The Horus Heresy series continues in Graham McNeill’s epic Mechanicum. Graham McNeill is one of the Black Library’s “dream team” writers. The other members of the trio include the hyper-prolific Dan Abnett and Ben Counter. The trio wrote the first three novels of the Horus Heresy series.
The first three novels functioned like a self-contained trilogy, chronicling the Warmaster Horus and his descent into heresy and madness. James Swallow’s Flight of the Eisenstein (Book 4) was a taut thriller with crisp writing and wonderfully orchestrated space battles. Since then, the Horus Heresy has had its ups (Legion by Dan Abnett) and downs (Descent of Angels by Mitchel Scanlon). This reviewer happily reports that Mechanicum brings the series back up to fighting trim.
In the novel, the readers encounter the adepts and forge masters of Mars. Centuries ago, the Emperor and the Fabricator-General created a union between Terra and Mars. The Mechanicum is one of the pillars of the Imperium of Man. The novels functions as an institutional history, similar to earlier volumes that chronicled the origins of a specific Space Marine legion. Only Graham McNeill could pen a compelling narrative based on supply chain logistics and portraits of the mechanically modified denizens of Mars that humanize them.
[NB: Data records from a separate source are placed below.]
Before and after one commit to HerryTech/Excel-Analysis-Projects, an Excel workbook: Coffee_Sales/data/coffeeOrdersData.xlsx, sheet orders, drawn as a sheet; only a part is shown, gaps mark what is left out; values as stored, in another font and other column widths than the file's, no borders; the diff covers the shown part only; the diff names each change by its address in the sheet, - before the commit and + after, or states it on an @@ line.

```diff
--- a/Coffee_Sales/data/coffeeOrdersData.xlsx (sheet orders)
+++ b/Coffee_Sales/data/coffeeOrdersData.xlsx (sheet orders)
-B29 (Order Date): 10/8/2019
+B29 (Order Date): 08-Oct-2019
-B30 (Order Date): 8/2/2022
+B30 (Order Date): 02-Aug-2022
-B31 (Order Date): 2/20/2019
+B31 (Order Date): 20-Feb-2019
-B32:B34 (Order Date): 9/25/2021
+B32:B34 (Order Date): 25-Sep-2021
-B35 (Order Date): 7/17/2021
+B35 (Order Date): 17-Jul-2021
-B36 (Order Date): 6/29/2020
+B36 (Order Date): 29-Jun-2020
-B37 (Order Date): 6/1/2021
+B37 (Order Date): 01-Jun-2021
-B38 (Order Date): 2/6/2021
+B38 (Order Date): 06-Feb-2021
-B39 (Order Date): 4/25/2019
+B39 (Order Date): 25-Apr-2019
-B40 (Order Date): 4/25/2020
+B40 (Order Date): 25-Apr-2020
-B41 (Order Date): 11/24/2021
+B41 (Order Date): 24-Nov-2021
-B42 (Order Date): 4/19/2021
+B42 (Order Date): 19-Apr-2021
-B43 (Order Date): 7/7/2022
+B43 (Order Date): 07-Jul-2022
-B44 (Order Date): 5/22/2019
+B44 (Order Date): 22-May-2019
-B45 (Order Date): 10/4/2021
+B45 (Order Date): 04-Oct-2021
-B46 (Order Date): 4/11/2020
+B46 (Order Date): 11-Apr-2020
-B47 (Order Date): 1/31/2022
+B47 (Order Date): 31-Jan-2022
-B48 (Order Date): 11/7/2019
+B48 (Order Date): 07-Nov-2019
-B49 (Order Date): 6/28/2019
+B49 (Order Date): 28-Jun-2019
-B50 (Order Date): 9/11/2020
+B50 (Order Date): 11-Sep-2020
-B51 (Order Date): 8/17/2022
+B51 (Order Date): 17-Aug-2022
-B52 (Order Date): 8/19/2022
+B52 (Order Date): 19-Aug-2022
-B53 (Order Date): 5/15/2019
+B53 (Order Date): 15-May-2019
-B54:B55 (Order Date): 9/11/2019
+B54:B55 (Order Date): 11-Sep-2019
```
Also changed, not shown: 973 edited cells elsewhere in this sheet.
The novel includes many competing plots (and competing plotters). Adept Koriel Zeth wants to build the Akashic Reader, a device capable of giving someone unlimited knowledge. Fabricator-Generator Kelbor-Hal wants to open the Moravec caverns, sealed by the Emperor’s command. Finally, Dalia Cythera, a lowly transcriber drafted by Adept Zeth to construct the Akashic Reader, deals with her visions of a dragon and a secret long buried in legend and deception. During this historical period of the Imperium, there is no single interpretation of the Omnissiah, the so-called Machine-God worshipped by the Mechanicum. To use more familiar figures, Adept Zeth, a champion of scientific exploration and eternal skeptic, could be seen as Dr. Richard Dawkins. She does not believe that the Machine-God actually exists. Fabricator-General Kelbor-Hal, a cold-blooded figure of monumental avarice and ambition, could be seen as Reverend Pat Robertson. Kelbor-Hal, a servant of the traitorous Warmaster Horus, will use every means at his disposal, including unleashing the demonic forces sealed away by the Emperor. And like Pat Robertson, he is not moved by the death of millions, but only uses it as a means to acquire more power in the name of the Machine-God.
While these machinations and theological debates occur, the Mechanicum suffers catastrophe after catastrophe. The atrocities lead to the inevitable split, with those loyal to the Emperor arrayed against those loyal to the Warmaster. The novel also includes great battle scenes with rival Titans, Reavers, and Knights fighting each other.
The novel is a wonderful continuation of the Horus Heresy, bringing a mix of space battles, ideological debates, and gothic imagery.